On Carson, his commentary on the Gospel of John (PNTC) is one of the best biblical commentaries I've ever read. Carson elegantly combines exegetical acumen, theological reflection, and pastoral application in the one package. He's also uniquely gifted in the sense of being just as good in person and he is in print. I remember attending his lectures on Justification and the NPP at the Sydney Presbyterian Theological Centre in 2001 which was a good counter-point to my recent readings of Wright. In fact, those lectures innoculated me from ever getting into the NPP in a complete way (though apparently some vociferous critics of mine would disagree on that point!). Carson's devotional work For the Love of God also continues to feed my mind and soul in the mornings when I get to my office and I also really like the songs he's co-written on his two CDs. Carson can be fairly harsh in his criticisms at time, but for the most part I've found him fairly nuanced and irenic. Whereas I've been known to defend N.T. Wright on various points, I like to point out that I also defended Carson's much-criticized conclusion to JVG I in footnote of SROG. Carson remains for me one of the foremost examples of scholarship that is both academic, evangelical, and pastoral.

4. Wild Card Author: If there was one author that I would like to be stranded on a desert island with for a week or so, it would have to be Markus Barth. AI don't know whether I would say that Markus Barth has influenced me that much, but I find him to be such an interesting author. Although he died in 1999, I continue to discover just how much his work was way ahead of its time. By that I mean that Markus Barth was into several things that at the time were considered marginal in scholarship, but now have gained widespread currency. He was into the "faithfulness of Christ" long before Richard Hays revived it. He linked resurrection and justification long before Richard Gaffin (or Michael Bird) ever did. Forget Krister Stendahl as the precursor to the NPP, Markus Barth was highlighting the social dimensions of justification long ago. He wrote an excellent little book on the Lord's Supper which purportedly influenced his Father Karl Barth. And a continental scholar who believes that Paul actually wrote Colossians and Ephesians is about as rare as a reggae band at a Klu Klux Klan convention. Some of his stuff on Jews and Judaism doesn't work for me (since it is too post-holocaust reactive), but I look forward to meeting Markus Barth in the heavenly kingdom and discussing with him the link between justification and glorification with the subject of our study readily before us!

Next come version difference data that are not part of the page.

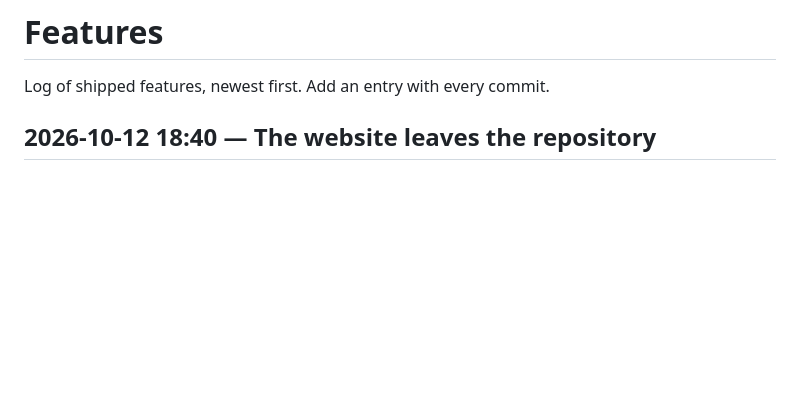
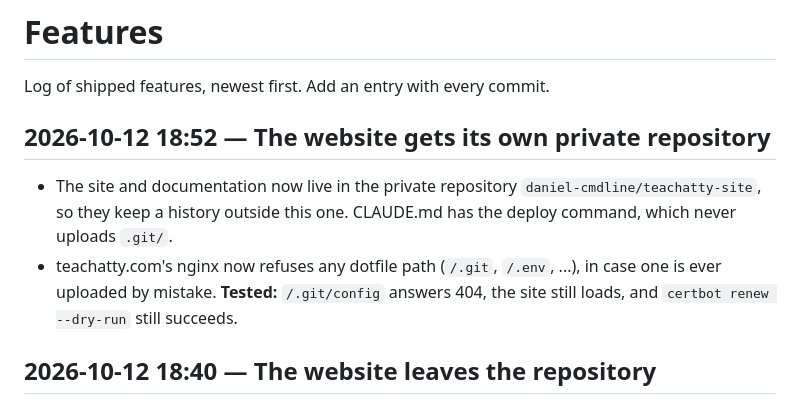
Before and after one commit to daniel-cmdline/teachatty, a Markdown page: features.md, the part around the change. Drawn GitHub-style; blank space fills up the shorter version.

Commit message:
Point to the private teachatty-site repository
- CLAUDE.md: the website lives in daniel-cmdline/teachatty-site, cloned
  at ~/docs; the deploy command excludes .git/ and the README.
- features.md: the site's repository and nginx refusing dotfiles.

```diff
--- a/features.md
+++ b/features.md
@@ -1,6 +1,11 @@
 # Features
 
 Log of shipped features, newest first. Add an entry with every commit.
+
+## 2026-10-12 18:52 — The website gets its own private repository
+
+- The site and documentation now live in the private repository `daniel-cmdline/teachatty-site`, so they keep a history outside this one. CLAUDE.md has the deploy command, which never uploads `.git/`.
+- teachatty.com's nginx now refuses any dotfile path (`/.git`, `/.env`, ...), in case one is ever uploaded by mistake. **Tested:** `/.git/config` answers 404, the site still loads, and `certbot renew --dry-run` still succeeds.
 
 ## 2026-10-12 18:40 — The website leaves the repository
 
```
Also changed, not shown: CLAUDE.md (+1 -1 lines).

That's my spiel. I now tag Daniel Kirk and Joel Willitts.


Michael Barber said...


Thanks for doing this. I don't like these things either as I explained over at SITR. But I did sort of enjoy doing the post.

I really appreciated your answers. I've got to confess that I've read very little of D. A. Carson outside his commentary. But you've inspired to read more of him.

hrobins said...

Mike, do you have a hard time choosing five favorite relatives because you absolutely adore all of your relatives? If so, you are a lucky man.
ps--did you get my email?


Michael F. Bird said...

On relatives, let's just say that being in Scotland has its advantages! No, I haven't got an email from you!! Try again.

Wayne said...

"On Carson, his commentary on the Gospel of John (PNTC) is one of the best biblical commentaries I've ever read."

Yeah, he's even good in those places where he's not channeling F.F. Bruce. :-)

Tim Marsh said...

That's interesting about Carson's commentary on John. I did not care for it. I felt like his Reformed presuppositions kept him from asking tough questions about John's Gospel and dealing with rigorous exegesis.

It was not my favorite on John.